I also have 114 days of MP3s on my home computer. The only way for me to really dig into all of that is to use the random Party Shuffle mode. It always allows me to listen to great music that I wouldn't normally choose myself.

Discography: "Making Lunch" Ken Schaphorst Big Band (1989 Accurate Records), ‘Small Clubs Are Dead" Dred Scott (2004), Klezmocracy (2003), "Reasons to be Thankful" Art Lillard (2006 Summit Records), Dan Schulte Sextet w/Nancy King (2006), "Doggie-n-Cookie Unleashed! (2006) (Avant-garde duo CD with pianist/drummer Dred Scott). Dred is a Bay area musician who now lives in New York and works with Jay Collins.

Gigs: I'm leading a funky jazz jam session with Jo Janiga and Danny Meyer every Wednesday from 8-11 pm at the club formerly known as Billy Reed's.

We plan on starting on May 24th. I'm trying to make this session a little different by playing tunes that are less commonly performed. We've put together a big book of interesting charts for players to choose from. I wanted to stay away from tunes that you hear every time you go to a jam.
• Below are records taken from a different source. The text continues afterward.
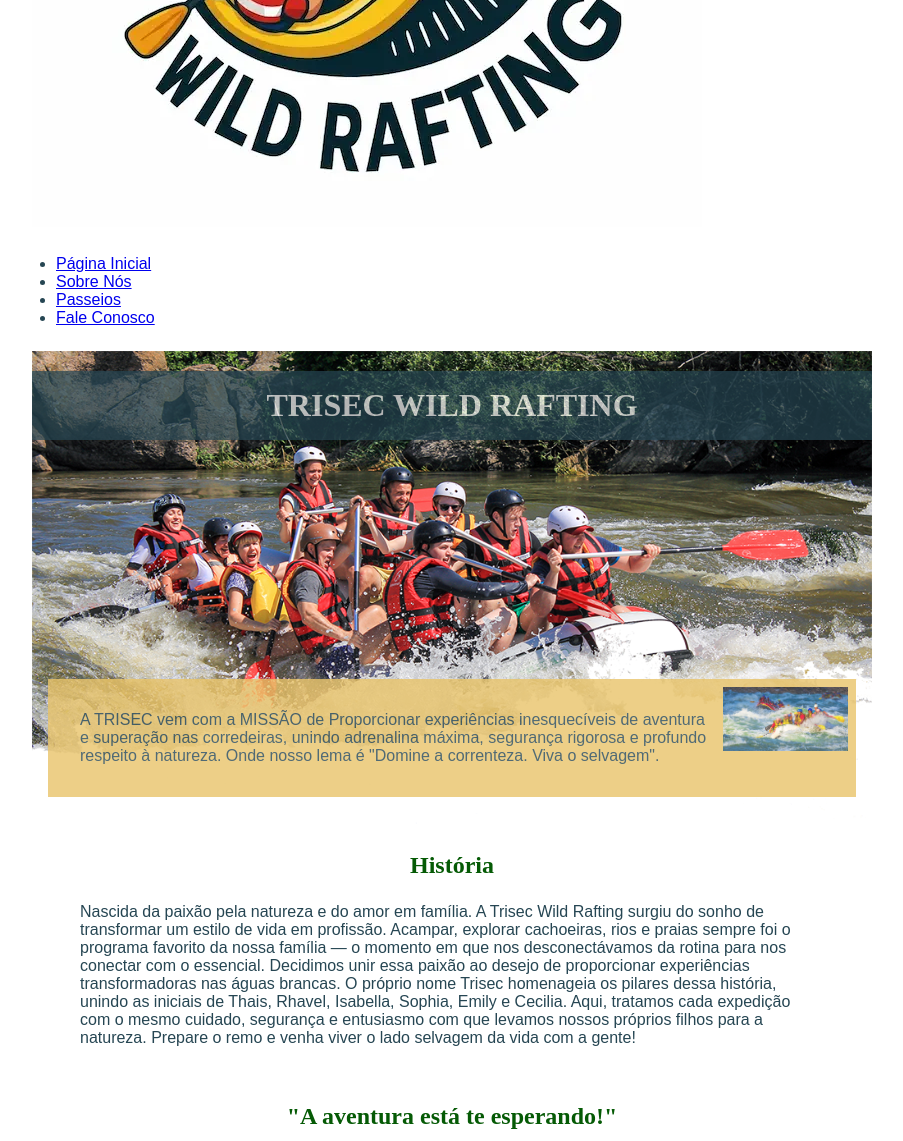
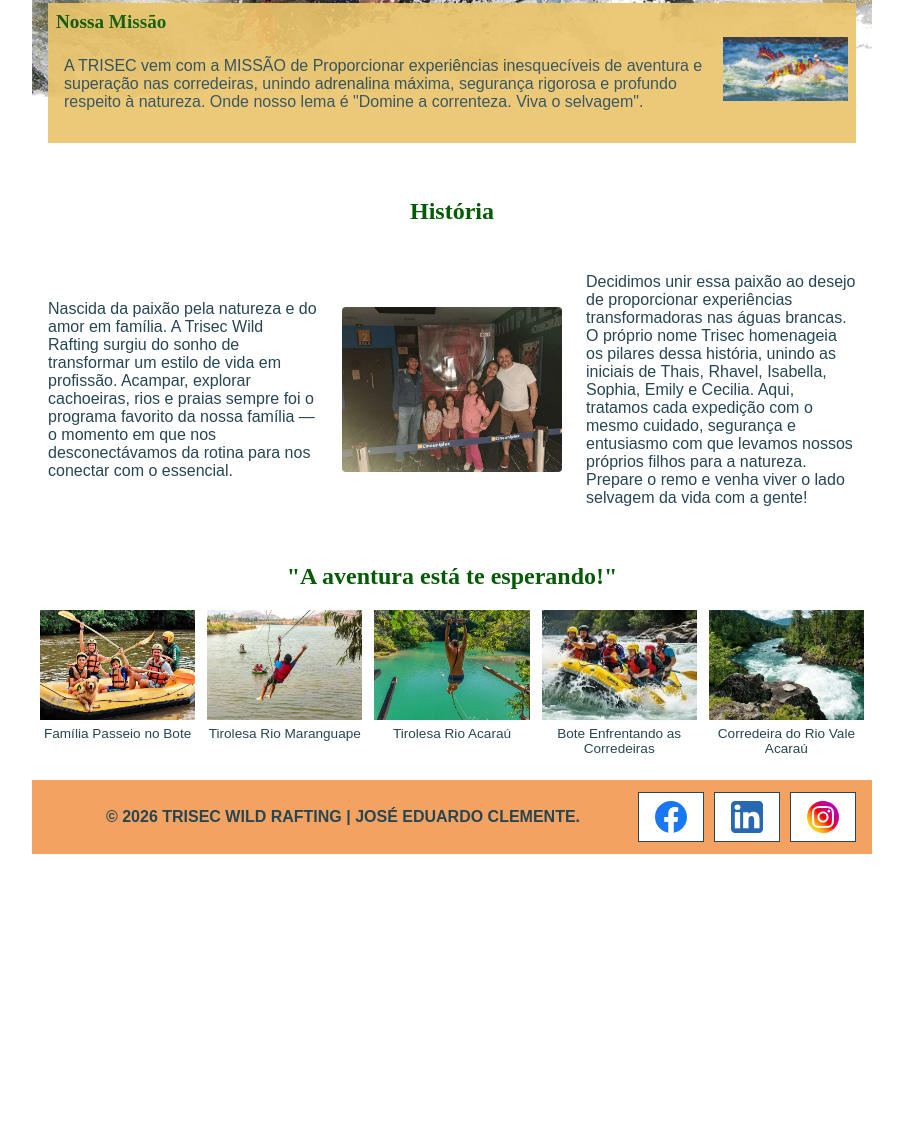
Before and after one commit to eduardoclemente/wdd130, a plain HTML site: page wwr/sobre.html in a window 1280 px wide. Shown: the part 443-1584 px from the top of the page, without its empty margins (188-1091 px from the left). After the commit the page ends 1297 px from the top, so only its background shows below. Drawn offline with Linux system fonts and the light colour scheme.

Commit message:
projeto rafting semana04

```diff
--- a/wwr/estilos/rafting.css
+++ b/wwr/estilos/rafting.css
@@ -29,6 +29,40 @@ footer {
     margin: 0 auto;
 }
 
+header {
+    display: grid;
+    grid-template-columns: 150px 1fr;
+    align-items: center;
+    padding: 10px 0;
+}
+
+header img {
+    width: 120px;
+    height: auto;
+}
+
+nav ul {
+    display: flex;
+    justify-content: space-around;
+    align-items: center;
+    list-style: none;
+}
+
+nav a {
+    display: block;
+    padding: 8px 16px;
+    text-decoration: none;
+    color: var(--cor-destaque1);
+    font-weight: bold;
+    border: 1px solid var(--cor-destaque1);
+    background-color: #fff;
+}
+
+nav a:hover {
+    background-color: var(--cor-primaria);
+    color: #fff;
+}
+
 h1,
 h2 {
     font-family: var(--fonte-titulo);
@@ -36,16 +70,11 @@ h2 {
     color: var(--cor-primaria);
 }
 
-nav,
 p,
 section,
 article {
-    margin: 16px;
+    margin: 16px 0;
     padding: 8px;
-}
-
-.redes-sociais a {
-    text-decoration: none;
 }
 
 .hero {
@@ -64,7 +93,7 @@ h1 {
     width: 100%;
     padding: 16px;
     text-align: center;
-    opacity: 0.7;
+    opacity: 0.85;
     background-color: var(--cor-destaque1);
     color: #fff;
 }
@@ -72,10 +101,17 @@ h1 {
 .hero article {
     position: absolute;
     bottom: 15px;
-    left: 0;
-    right: 0;
-    opacity: 0.8;
+    left: 16px;
+    right: 16px;
+    opacity: 0.9;
     background-color: var(--cor-destaque2);
+    color: var(--cor-destaque1);
+}
+
+.hero article h2 {
+    text-align: left;
+    font-size: 1.2rem;
+    margin-bottom: 4px;
 }
 
 .hero article img {
@@ -84,7 +120,80 @@ h1 {
     margin-left: 15px;
 }
 
+.historia {
+    display: grid;
+    grid-template-columns: 1fr 220px 1fr;
+    gap: 16px;
+    align-items: center;
+}
+
+.historia h2 {
+    grid-column: 1 / -1;
+    margin-bottom: 8px;
+}
+
+.historia img {
+    width: 100%;
+    height: auto;
+    border-radius: 4px;
+}
+
+.aventuras {
+    display: grid;
+    grid-template-columns: repeat(5, 1fr);
+    gap: 12px;
+    align-items: start;
+}
+
+.aventuras h2 {
+    grid-column: 1 / -1;
+    margin-bottom: 8px;
+}
+
+.aventuras figure {
+    margin: 0;
+    text-align: center;
+}
+
+.aventuras figure img {
+    width: 100%;
+    height: 110px;
+    object-fit: cover;
+    display: block;
+}
+
+.aventuras figcaption {
+    margin-top: 6px;
+    font-size: 0.85rem;
+    color: var(--cor-destaque1);
+}
+
 footer {
+    display: grid;
+    grid-template-columns: 1fr auto;
+    align-items: center;
+    padding: 12px 16px;
     background-color: var(--cor-secundaria);
-    color: #fff;
+    color: var(--cor-destaque1)
 }
+
+footer p {
+    text-align: center;
+    margin: 0;
+    font-weight: bold;
+}
+
+.redes-sociais {
+    display: flex;
+    gap: 10px;
+}
+
+.redes-sociais a {
+    text-decoration: none;
+}
+
+.redes-sociais img {
+    width: 32px;
+    height: 32px;
+    display: block;
+}
--- a/wwr/sobre.html
+++ b/wwr/sobre.html
@@ -28,6 +28,7 @@
             <img src="imagens/hero_imagem.png" alt="pessoas no bote descendo nas águas">
             <h1>TRISEC WILD RAFTING</h1>
             <article>
+                <h2>Nossa Missão</h2>
                 <img src="imagens/rafting12.jpg" alt="Clientes felizes após passeio de rafting">
                 <p>A TRISEC vem com a MISSÃO de Proporcionar experiências inesquecíveis
                     de aventura e superação nas corredeiras, unindo adrenalina
@@ -35,15 +36,17 @@
                     nosso lema é "Domine a correnteza. Viva o selvagem".</p>
             </article>
         </div>
-        <section>
+
+        <section class="historia">
             <h2>História</h2>
             <p>Nascida da paixão pela natureza e do amor em família.
                 A Trisec Wild Rafting surgiu do sonho de transformar um estilo de vida em profissão.
                 Acampar,
                 explorar cachoeiras, rios e praias sempre foi o programa favorito da nossa família —
                 o momento em
-                que nos desconectávamos da rotina para nos conectar com o essencial.
-                Decidimos unir essa paixão ao desejo de proporcionar experiências transformadoras
+                que nos desconectávamos da rotina para nos conectar com o essencial.</p>
+            <img src="imagens/familia_trisec.jpg" alt="A Familia TRISEC Curtindo o Cinema">
+            <p>Decidimos unir essa paixão ao desejo de proporcionar experiências transformadoras
                 nas águas brancas.
                 O próprio nome Trisec homenageia os pilares dessa história, unindo as iniciais de
                 Thais, Rhavel,
@@ -53,8 +56,29 @@
                 próprios filhos para a natureza. Prepare o remo e venha viver o lado selvagem da
                 vida com a gente!</p>
         </section>
-        <section>
+
+        <section class="aventuras">
             <h2>"A aventura está te esperando!"</h2>
+            <figure>
+                <img src="imagens/aventura1.jpg" alt="Família Passeio no Bote">
+                <figcaption> Família Passeio no Bote</figcaption>
+            </figure>
+            <figure>
+                <img src="imagens/aventura2.jpeg" alt="Tirolesa Rio Maranguape">
+                <figcaption>Tirolesa Rio Maranguape</figcaption>
+            </figure>
+            <figure>
+                <img src="imagens/aventura3.jpeg" alt="Tirolesa Rio Acaraú">
+                <figcaption>Tirolesa Rio Acaraú</figcaption>
+            </figure>
+            <figure>
+                <img src="imagens/aventura4.jpeg" alt="Bote Enfrentando as Corredeiras">
+                <figcaption>Bote Enfrentando as Corredeiras</figcaption>
+            </figure>
+            <figure>
+                <img src="imagens/aventura5.jpg" alt="Corredeira do Rio Vale Acaraú">
+                <figcaption>Corredeira do Rio Vale Acaraú</figcaption>
+            </figure>
         </section>
     </main>
 
```
Also changed, not shown: wwr/imagens/aventura1.jpg (added), wwr/imagens/aventura2.jpeg (added), wwr/imagens/aventura3.jpeg (added), wwr/imagens/aventura4.jpeg (added), wwr/imagens/aventura5.jpg (added), wwr/imagens/familia_trisec.jpg (added).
We'll focus on the groovier side of jazz, doing material from the hard bop era...Cannonball, Horace Silver, Stanley Turrentine, Lee Morgan, Kenny Dorham, etc. The last Thursday of each month I play with Dan Schulte at the "Jazz Loft" on Alberta. It's a private loft they open to the public.

The last couple of performances are on my website. I'll be at Abou Karim on May 6th with Danny Meyer; and I'll be with Robert Moore at Cathedral Park Jazz Festival this July 15, 16.

Future: Recording an album with Art Lillard in July, writing a book on jazz improvisation, debuting my new Latin-Jazz quintet, composing for a Latin-Jazz album and learning the vibes.

Other: I love living here . . . you can drop into a fun jam and play with really great musicians, the scene is very cohesive.

Quote from alto saxophonist Warren Rand, "David has an unusual vocabulary with intricate phrasing...it's a joy to listen to."

-- Interviewed by Rita Rega

Copyright 2007, Jazz Society of Oregon